Keeping this in view, can succulents grow in shade?
Good vine-like or cascading succulents for shade include wax plant (Hoya), burrow tail (Sedum), mistletoe cactus (Rhipsalis), string of pearls (Senecio), string of hearts and rosary vine (Ceropegia), Christmas cactus (Schlumbergera), Easter cactus (Hatirora), and night blooming cereus (Epiphyllum and Hylocereus).
Moreover, is indoor light enough for succulents? When succulents are indoors it’s often hard for them to get enough sunlight. Outdoors they generally need about 6 hours of bright, indirect sunlight each day. However, indoors, you’ll want to place your succulents near a window that gets light all day.
Beside above, how do you keep succulents alive indoors?
While succulents may not require a lot of attention, they do need a few basics to keep them thriving:
- Give enough sunlight. Succulents need enough light—at least six hours of full sun per day. …
- Water properly. …
- Use the right pot and soil mix. …
- Don’t forget to fertilize. …
- Inspect your plants.
Do succulents like artificial light?
As long as you provide the correct amount of light, you are able to grow plants including succulents under artificial light as good, if not better, than you would outdoors in real sunlight.
10 Related Question Answers Found
When using a pot with draining holes, water at the base of the soil until you see a slight puddle form at the bottom of the pot. No need to water again until the soil is completely dry, which can be anywhere from 7 to 14 days (longer in the winter–see below), but it never hurts to check!
While they appreciate a lot of light (and very few survive in full shade), most succulents need sun protection, especially if the temperature hits the 90-degree-mark, or if they’re small. Varieties that are solid green, pale, or variegated are most in danger of sun burn.
Succulents for Full Sun
- Sedum copperstone.
- Lampranthus- Vygies.
- small aloes.
- Agave Parryi.
- Echeveria Agavoides.
Succulents and cacti “are very tolerant of low-light conditions. They don’t have to be near a window to thrive,” he said. In fact, some succulents will grow in areas where there is no natural light, such as rooms without windows. … Plants that are placed too close to windows can burn in direct sun.”
The first thing you’ll notice when a succulent needs more water is that the leaves feel rubbery and bend easily (see photo below.) They won’t necessarily change color, like they would when they are over-watered. 2. The second sign your plant is under-watered is shriveled and wrinkled leaves (see photo below.)
Signs Your Succulent Needs More Light
If this change does not garner sufficient light, it will begin to stretch and lean toward the light. Ideally, you’ll make note of the leaves pointing down to move it (gradually!) into more light. Down-tipped leaves will tip up again.

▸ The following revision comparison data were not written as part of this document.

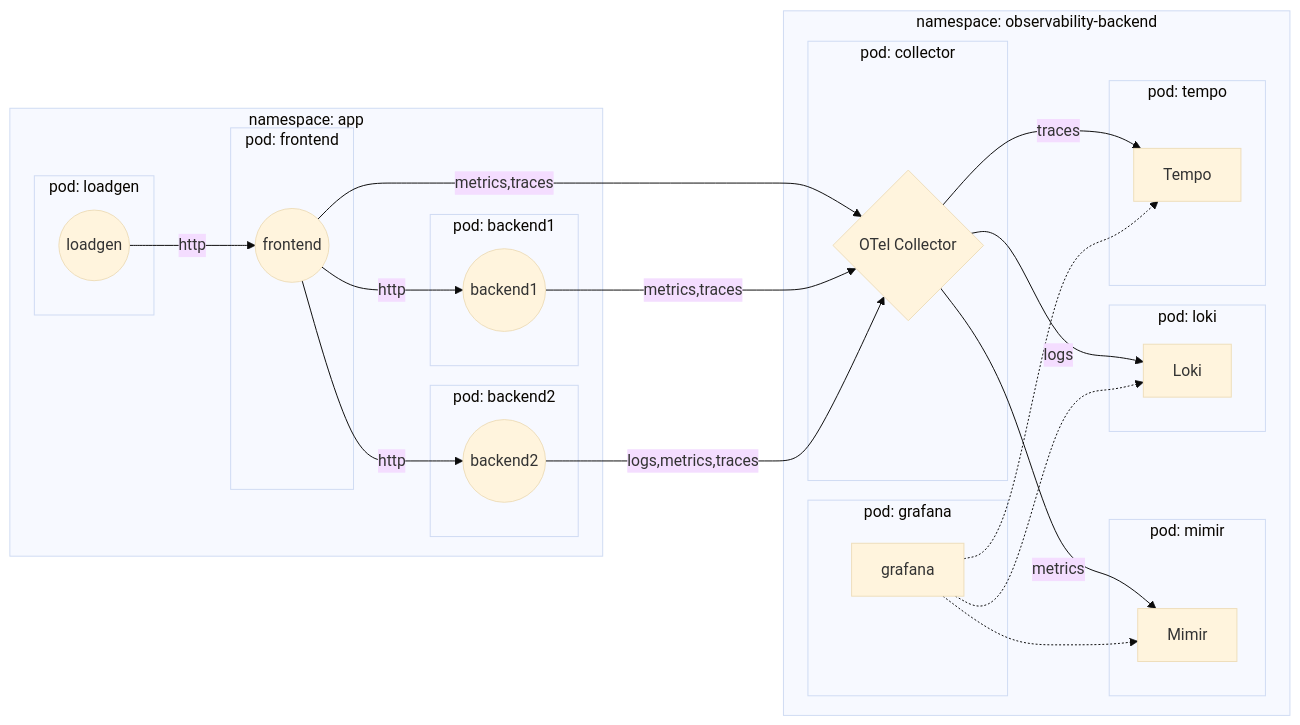
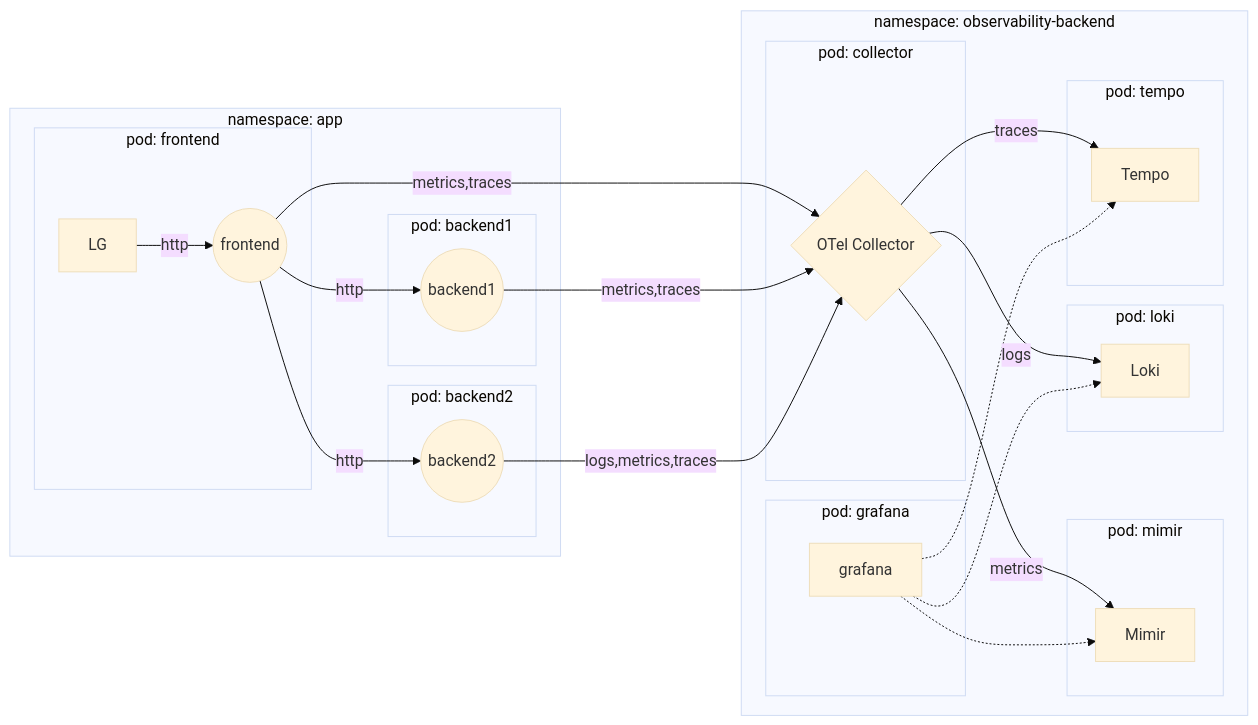
The second of 2 diagrams in 03-app-instrumentation.md (ramgopireddy/kubecon-eu-2023-opentelemetry-kubernetes-tutorial), drawn with Mermaid (base theme) before and after one commit.

````diff
--- a/03-app-instrumentation.md
+++ b/03-app-instrumentation.md
@@ -281,37 +281,34 @@
 ```mermaid
 
 flowchart LR
     subgraph namespace: observability-backend
         subgraph pod: collector
             OC{OTel Collector}
         end
         subgraph pod: mimir
             OC --metrics-->Mimir
         end
         subgraph pod: loki
             OC --logs-->Loki
         end
         subgraph pod: tempo
             OC --traces-->Tempo
         end
         subgraph pod: grafana
             grafana-.->Mimir
             grafana-.->Loki
             grafana-.->Tempo
         end
     end
     subgraph namespace: app
-        subgraph pod: loadgen
-            LG((loadgen))
-        end
         subgraph pod: frontend
             LG --http--> F((frontend)) --metrics,traces--> OC
         end
         subgraph pod: backend1
             F --http--> B1((backend1)) --metrics,traces--> OC
         end
         subgraph pod: backend2
             F --http--> B2((backend2)) --logs,metrics,traces--> OC
         end
     end
 ```
````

Since watering is the usual cause for their decay, you should determine if the plant has been over or under watered. If the stem is mushy or rotting, it’s probably overwatered. If the leaves are puckered, the plant needs more water. Don’t worry if there are dry, dying leaves at the base.
While dead leaves at the bottom of your succulent are perfectly healthy, dead leaves on the upper parts of new growth are a sign of a problem–usually over- or under-watering. Soil can also cause problems for succulents, as I explain in this article.
Succulents should never be watered with ice cubes as the roots of the plant are sensitive to cold temperatures and so the roots won’t be able to absorb water properly.